Though Colorado has had workers' compensation laws in place for decades, most people have little need to know about them until sustaining a workplace injury or illness.

How the Process Begins

The Colorado workers' compensation process begins when you sustain an injury on the job. If the injury threatens your life or a limb, you should seek immediate medical attention before doing anything else.

If the injury doesn't threaten your life or a limb, before getting medical attention, you must inform your employer of the injury, verbally and in writing, within four days. Failure to provide notice in writing does not prevent a worker from claiming an injury. However, the insurance carrier may try to claim that the injury never happened. Notice in writing is helpful in proving an injury actually occurred. Clearly, when an accident is witnessed by the employer or a co-employee, written notice is not as important. Still, notice in writing is best.

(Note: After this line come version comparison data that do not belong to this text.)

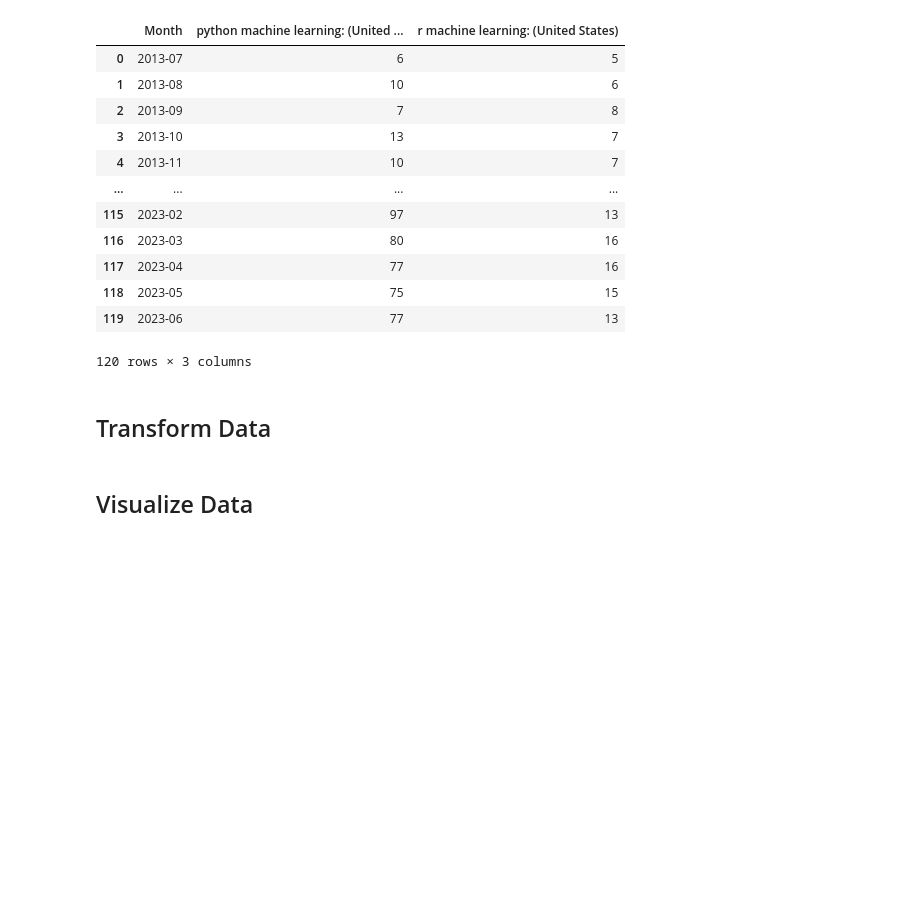
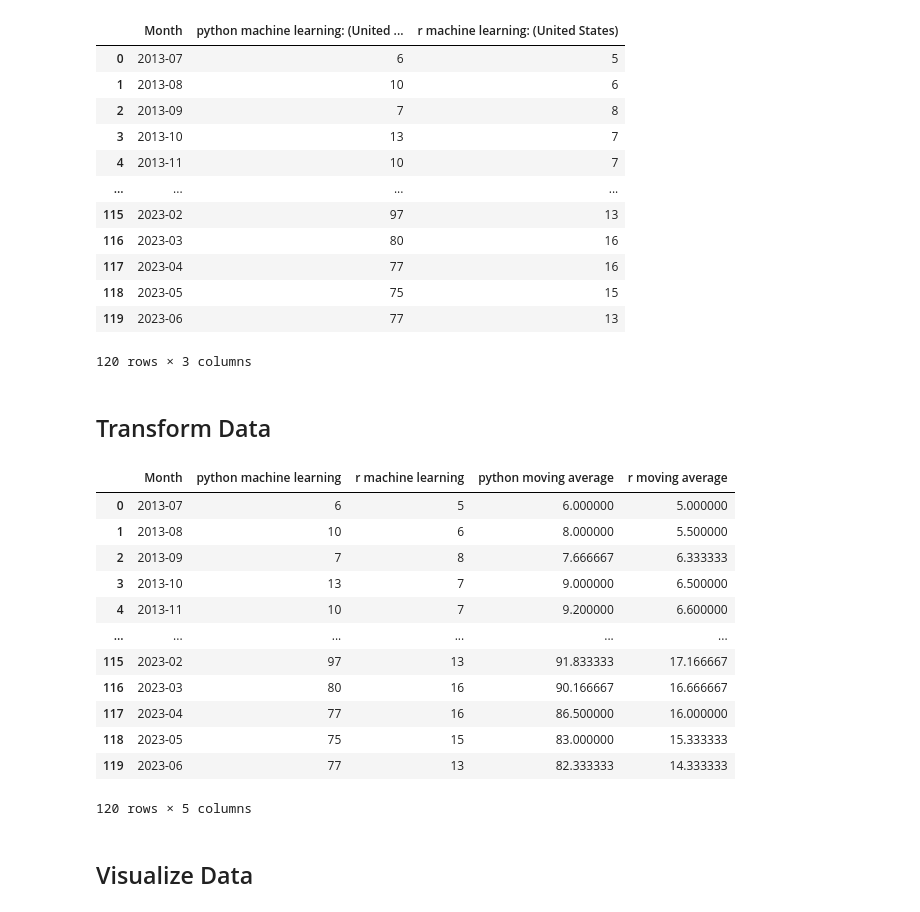
Before and after one commit to tomweinandy/AIinPowerBI, a Jupyter notebook: demo_vending_data.ipynb, the cells around one changed output. Saved outputs shown, nothing was run; the diff lists cells and outputs as text; code cells hidden in the pictures; blank space fills up the shorter version.

```diff
--- a/demo_vending_data.ipynb
+++ b/demo_vending_data.ipynb
@@ -41,5 +40,35 @@ multiTimeline2023-06.csv
 120 rows × 3 columns
 # %% [markdown]
 ## Transform Data
+# %%
+# Add three-month moving average
+df_rolling = df.set_index('Month')
+df_rolling = df_rolling.rolling(6, min_periods=1).mean()
+df_rolling = df_rolling.reset_index()
+
+# Rename columns
+df_rolling = df_rolling.rename(columns=
+                               {'python machine learning: (United States)':'python moving average',
+                                'r machine learning: (United States)': 'r moving average'})
+
+# Merge with original dataframe
+df_rolling.insert(1, 'python machine learning', df['python machine learning: (United States)'])
+df_rolling.insert(2, 'r machine learning', df['r machine learning: (United States)'])
+
+df_rolling
+# %% [output]
+|  | Month | python machine learning | r machine learning | python moving average | r moving average |
+| 0 | 2013-07 | 6 | 5 | 6.000000 | 5.000000 |
+| 1 | 2013-08 | 10 | 6 | 8.000000 | 5.500000 |
+| 2 | 2013-09 | 7 | 8 | 7.666667 | 6.333333 |
+| 3 | 2013-10 | 13 | 7 | 9.000000 | 6.500000 |
+| 4 | 2013-11 | 10 | 7 | 9.200000 | 6.600000 |
+| ... | ... | ... | ... | ... | ... |
+| 115 | 2023-02 | 97 | 13 | 91.833333 | 17.166667 |
+| 116 | 2023-03 | 80 | 16 | 90.166667 | 16.666667 |
+| 117 | 2023-04 | 77 | 16 | 86.500000 | 16.000000 |
+| 118 | 2023-05 | 75 | 15 | 83.000000 | 15.333333 |
+| 119 | 2023-06 | 77 | 13 | 82.333333 | 14.333333 |
+120 rows × 5 columns
 # %% [markdown]
 ## Visualize Data
```
Also changed, not shown: parts of 3 cells of this notebook.
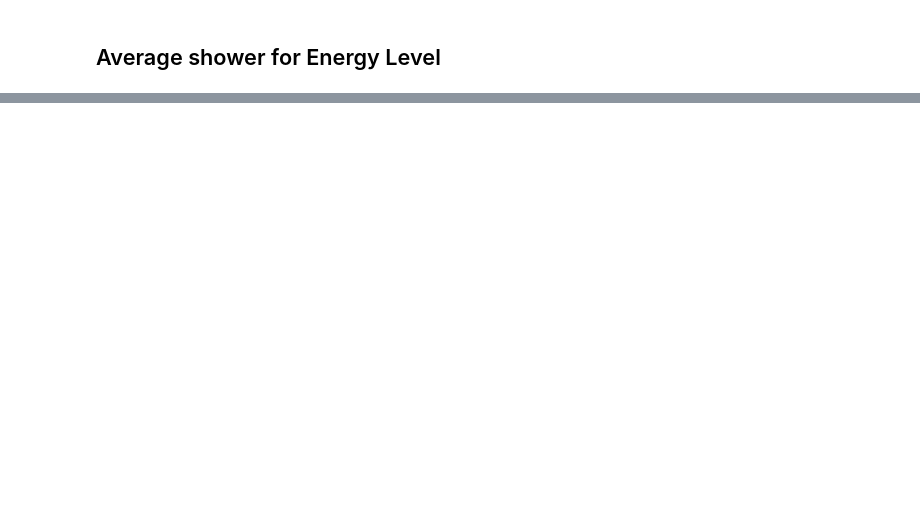
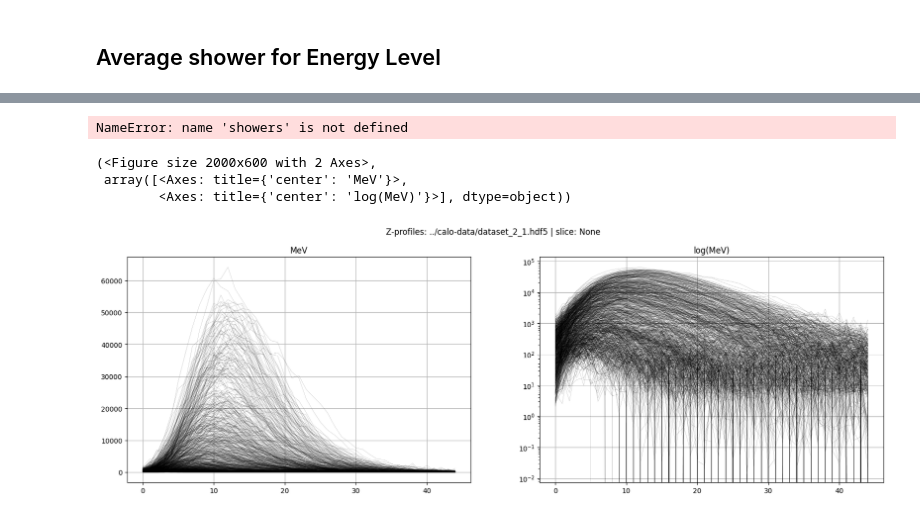
Before and after one commit to pgeorgantopoulos/fastsim, a Jupyter notebook: CaloChallenge-data.ipynb, the cells around one changed output, grey strips where cells are left out. Drawn from its saved outputs; the diff is of its cells as text; code cells hidden in the pictures; blank space fills up the shorter version.

Commit message:
addd utilities.py

```diff
--- a/CaloChallenge-data.ipynb
+++ b/CaloChallenge-data.ipynb
@@ -54,8 +64,9 @@ import h5py
 import matplotlib.pyplot as plt
 import sys
 sys.path.append('CaloChallenge/code')
-import HighLevelFeatures as HLF
+from HighLevelFeatures import HighLevelFeatures as HLF
 import os
+from utilities import load_calochallenge_data
 
 # === Path to your dataset ===
 # filename = "../calo-data/dataset_1_pions_1.hdf5"
@@ -67,17 +78,8 @@ filename = "../calo-data/dataset_2_1.hdf5"
 # filename = "../calo-data/dataset_3.hdf5"
 
 i_idcs = None
-# i_idcs = np.arange(0,100)
+# i_idcs = np.arange(0, 100)
 
-# === Open the HDF5 file ===
-with h5py.File(filename, "r") as f:
-    print("Features in " + os.path.basename(filename) + ":", list(f.keys()))
-
-    showers = f["showers"][i_idcs,:] if i_idcs is not None else f["showers"]
-    showers = np.array(showers)
-    incident_energies = f["incident_energies"][i_idcs] if i_idcs is not None else f["incident_energies"]
-    incident_energies = np.array(incident_energies)
-
-print("Showers shape:", showers.shape)
-print("Incident energies shape:", incident_energies.shape)
+hlf_ds2 = HLF('electron', filename='./CaloChallenge/code/binning_dataset_2.xml')
+showers, incident_energies = load_calochallenge_data(filename, hlf_ds2, i_idcs=i_idcs)
 # %% [output]
@@ -171,0 +108,19 @@ hlf_ext.DrawSingleShowerNum(data=showers[i_idx], filename=None, title=None)
+# %%
+from utilities import plot_shower_3d
+
+i_idx     = 1
+threshold = 1  # MeV
+
+shower3d = showers[i_idx, :, :, :]
+plot_shower_3d(shower3d, i_idx=i_idx, incident_energy=incident_energies.flatten()[i_idx], threshold=threshold)
+# %% [output]
+NameError: name 'showers' is not defined
+# %%
+from utilities import plot_z_profiles
+
+plot_z_profiles(showers, filename=filename, i_idcs=i_idcs)
+# %% [output]
+(<Figure size 2000x600 with 2 Axes>,
+ array([<Axes: title={'center': 'MeV'}>,
+        <Axes: title={'center': 'log(MeV)'}>], dtype=object))
+[figure, added]
```
Also changed, not shown: parts of 7 cells of this notebook, 4 other files.
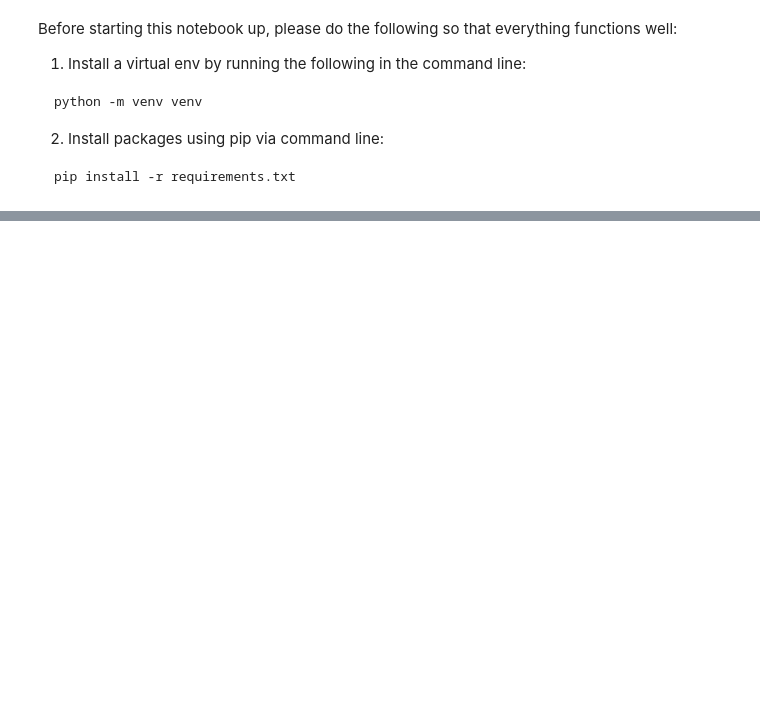
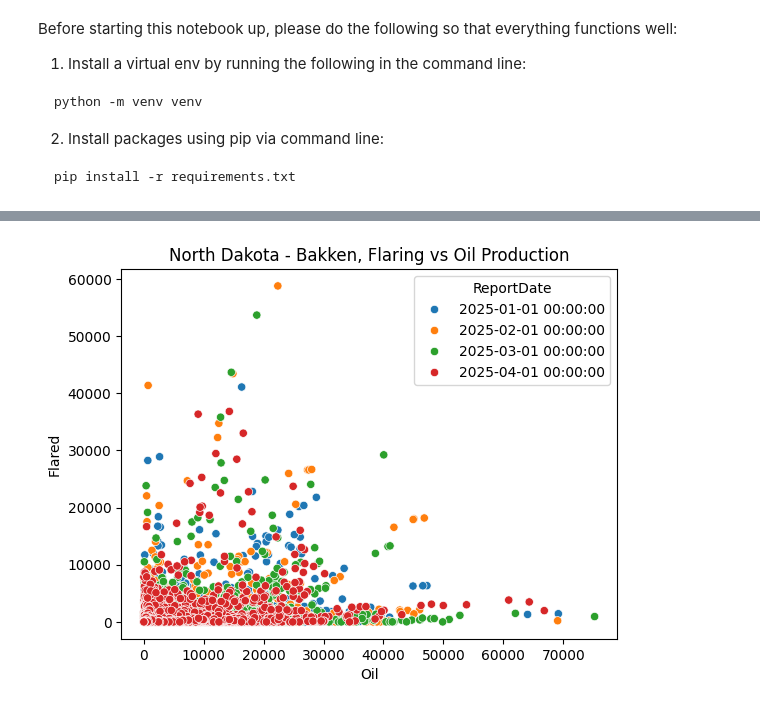
Before and after one commit to aangelsalazarr/emissions_tracker, a Jupyter notebook: bakken_ET.ipynb, the cells around one changed output, grey strips where cells are left out. Saved outputs shown, nothing was run; the diff lists cells and outputs as text; code cells hidden in the pictures; blank space fills up the shorter version.

Commit message:
first visualization

```diff
--- a/bakken_ET.ipynb
+++ b/bakken_ET.ipynb
@@ -35,7 +35,7 @@ def extract_nd_monthlies(choose_year: int, choose_month: int):
     current_dir = os.getcwd()
     save_path = f"{current_dir}/mpr_data/monthlies"
     os.makedirs(save_path, exist_ok=True)
-    dataframe.to_excel(f"{save_path}/{choose_year}_{choose_month}.xlsx")
+    dataframe.to_excel(f"{save_path}/{choose_year}_{choose_month}.xlsx", index=False)
 
     return dataframe
 # %%
@@ -64,9 +64,9 @@ def extract_mpr(start_yr: int = 2003, end_yr: int = 2026):
     current_dir = os.getcwd()
     save_path = f"{current_dir}/mpr_data"
     os.makedirs(save_path, exist_ok=True)
-    master_df.to_excel(f"{save_path}/full_data_{start_yr}_{end_yr}.xlsx")
+    master_df.to_excel(f"{save_path}/full_data_{start_yr}_{end_yr}.xlsx", index=False)
+    master_df = master_df.reset_index()
 
-    print(master_df.info())
     return master_df
 # %%
 test_df = extract_mpr(start_yr=2025)
@@ -118,0 +128,7 @@ None
+# %%
+plt.figure()
+sns.scatterplot(data=test_df, x="Oil", y="Flared", hue="ReportDate")
+plt.title("North Dakota - Bakken, Flaring vs Oil Production")
+plt.show()
+# %% [output]
+[figure, added]
```
Also changed, not shown: parts of 6 cells of this notebook, 1 other file.
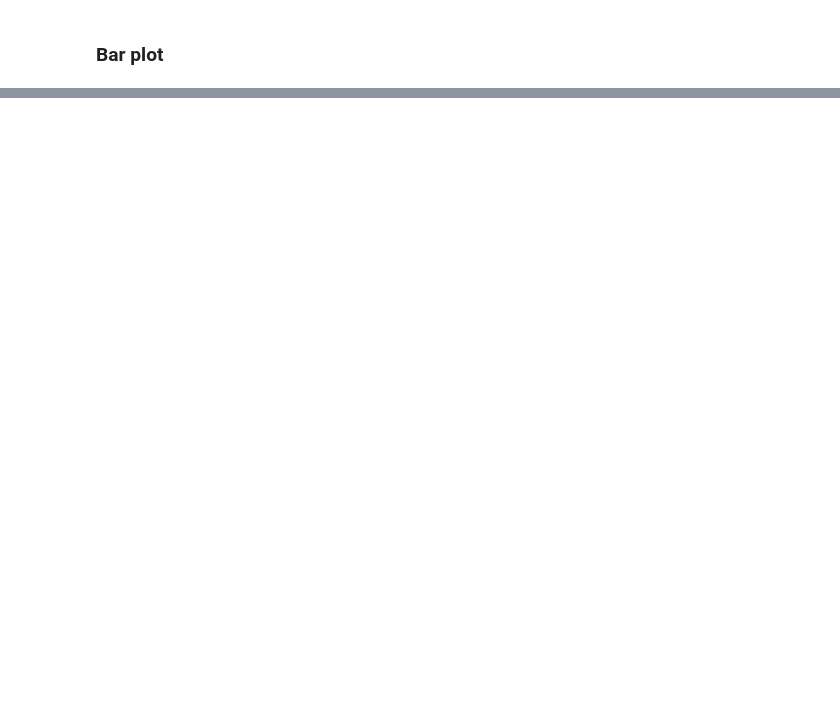
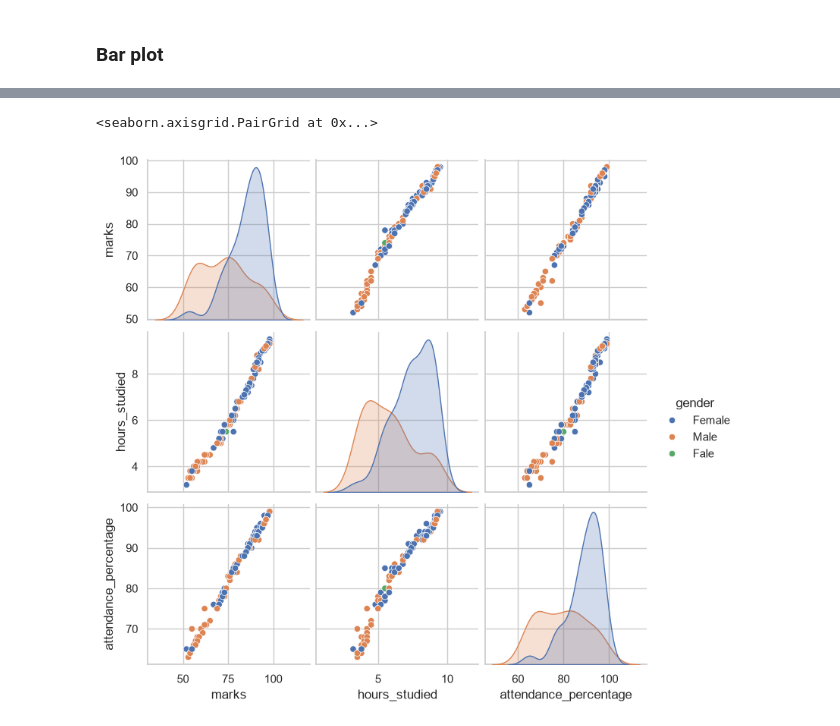
Before and after one commit to nazmul-gub/ai-ml-course, a Jupyter notebook: Python/Seaborn/plotting.ipynb, the cells around one changed output, grey strips where cells are left out. Saved outputs shown, nothing was run; the diff lists cells and outputs as text; code cells hidden in the pictures; blank space fills up the shorter version.

Commit message:
intermediate exploring of seaborn

```diff
--- a/Python/Seaborn/plotting.ipynb
+++ b/Python/Seaborn/plotting.ipynb
@@ -192,0 +240,5 @@ sns.barplot(data=student, x='subject', y='marks', errorbar=None, estimator=np.ma
+# %%
+sns.pairplot(data=student_marks,hue='gender')
+# %% [output]
+<seaborn.axisgrid.PairGrid at 0x...>
+[figure, added]
```
Also changed, not shown: parts of 45 cells of this notebook, 3 other files.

If your employer has a designated health care provider, you are required to see that provider for your medical care.

Benefits Begin

If your injury or occupational illness prevents you from working for more than three days, the insurance company has 20 days to notify you if your claim will be paid (known as an Admission of Liability) or denied (known as a Notice of Contest).

If you are eligible for lost wage benefits, you will begin to receive payments every two weeks for partial reimbursement of lost wages. Payments are two-thirds of your average weekly wage, up to a maximum of $810 per week. These are called "temporary total disability benefits."

Denial of Benefits

In many cases, even employees who have been seriously injured are denied benefits. . They may well be entitled to extensive benefits including lost wages and medical treatments. However, if the claim is denied by the insurance carrier, benefits are usually not paid.

If you are denied benefits, you can ask that the matter be heard by an administrative law judge. . Prior to going to hearing, most injured workers hire a workers' comp lawyer to help with the litigation process.

The case is heard by an administrative law judge who examines the evidence, documents and testimony before rendering a decision.

If that decision is unfavorable, you may appeal by filing a petition to review.

Protection of the Law

Colorado's workers' compensation laws are there to protect injured employees or workers who acquire a work-related disease or illness. If the system unfairly denies you the benefits to which you believe you are entitled, contact a Colorado workers' compensation attorney. A workers' comp lawyer will review the facts to determine if your case has merit and help you fight for crucial lost wages and medical care.